Introduction to Logic is a proven textbook that has been honed through the collaborative efforts of many scholars over the last five decades. Its scrupulous attention to detail and precision in exposition and explanation is matched by the greatest accuracy in all associated detail. In addition, it continues to capture student interest through its personalized human setting and current examples. The 14th Edition of Introduction to Logic, written by Copi, Cohen & McMahon, is dedicated to the many thousands of students and their teachers - at hundreds of universities in the United States and around the world - who have used its fundamental methods and techniques of correct reasoning in their everyday lives.
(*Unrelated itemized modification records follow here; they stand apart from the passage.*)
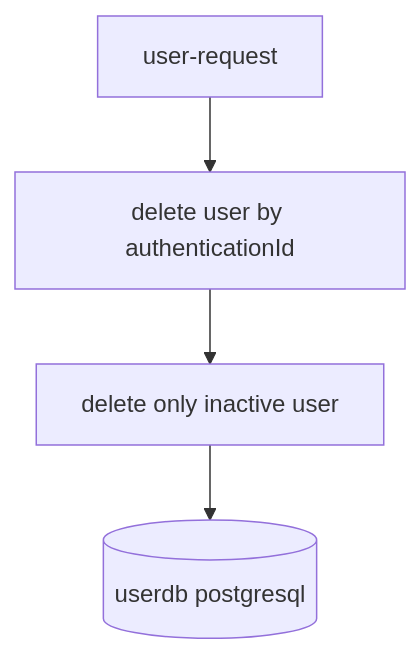
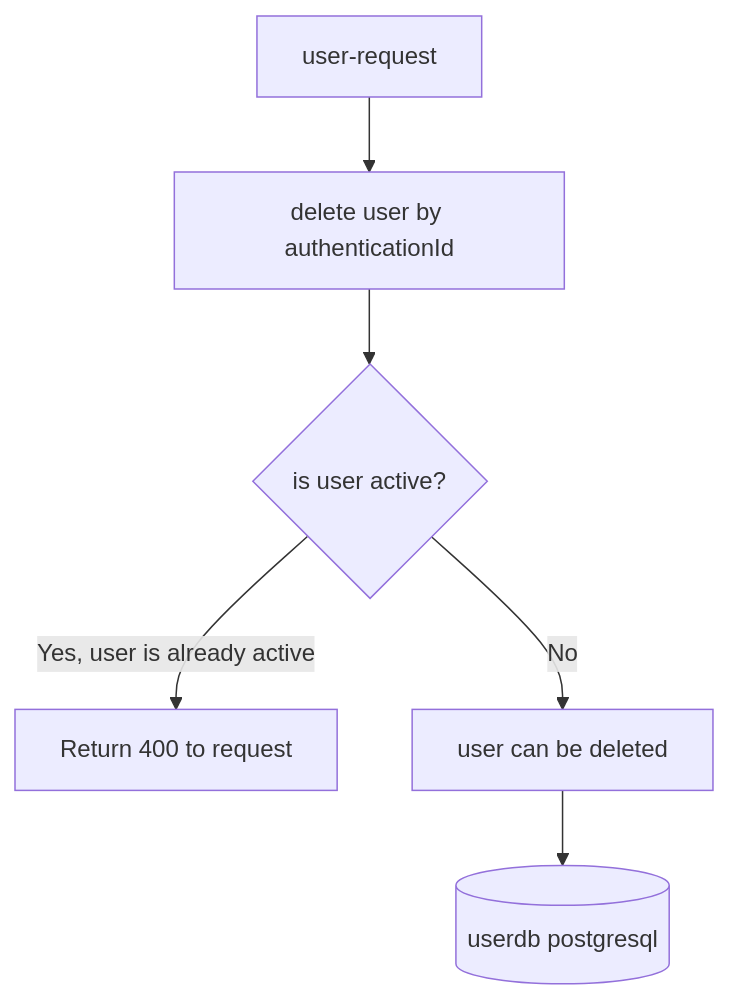
Before and after one commit to sonamsamdupkhangsar/user-rest-service: the ninth of 9 diagrams in README.md, drawn with Mermaid.

Commit message:
add flowchart

````diff
--- a/README.md
+++ b/README.md
@@ -156,6 +156,8 @@
 ```mermaid
 flowchart TD
   User[user-request] --> deleteUser[delete user by authenticationId]
-  deleteUser --> deleteUserIfNotActive[delete only inactive user]
-  deleteUserIfNotActive --> userDb[(userdb postgresql)]
+  deleteUser --> isUserActive{is user active?}
+  isUserActive -->|Yes, user is already active| returnError[Return 400 to request]
+  isUserActive -->|No| canDeleteUser[user can be deleted]
+  canDeleteUser --> userDb[(userdb postgresql)]
 ```
````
Irving M. Copi was a philosopher and logician. He taught at the University of Illinois, the United States Air Force Academy, Princeton University, and the Georgetown University Logic Institute, before teaching logic at the University of Michigan, 1958-69, and at the University of Hawaii, 1969-90. His other works include Essentials of Logic, Informal Logic, and Symbolic Logic. Carl Cohen is Professor of Philosophy at the Residential College of the University of Michigan. He has published many essays in moral and political philosophy in philosophical, medical, and legal journals. He has served as a member of the Medical School faculty of the University of Michigan, and as Chairman of the University of Michigan faculty, where he has been an active member of the philosophy faculty since 1955. His other works include The Animal Rights Debate (2001), with Prof. Tom Regan; he is also the author of Democracy (1972); the author of Four Systems (1982); the editor of Communism, Fascism, and Democracy (1997); the co-author (with J. Sterba) of Affirmative Action and Racial Preference (2003) Kenneth D. McMahon studied physics, philosophy, and English Literature as an undergraduate, then took graduate degrees in psychology and philosophy. He has taught critical thinking, philosophy, statistics, and psychology, and currently teaches logic for Hawaii Pacific University. His professional interests include logic, epistemology, philosophy of science, and philosophy of mind, as well as cognitive science, psychometrics, computational theories of mind, and evolutionary psychology.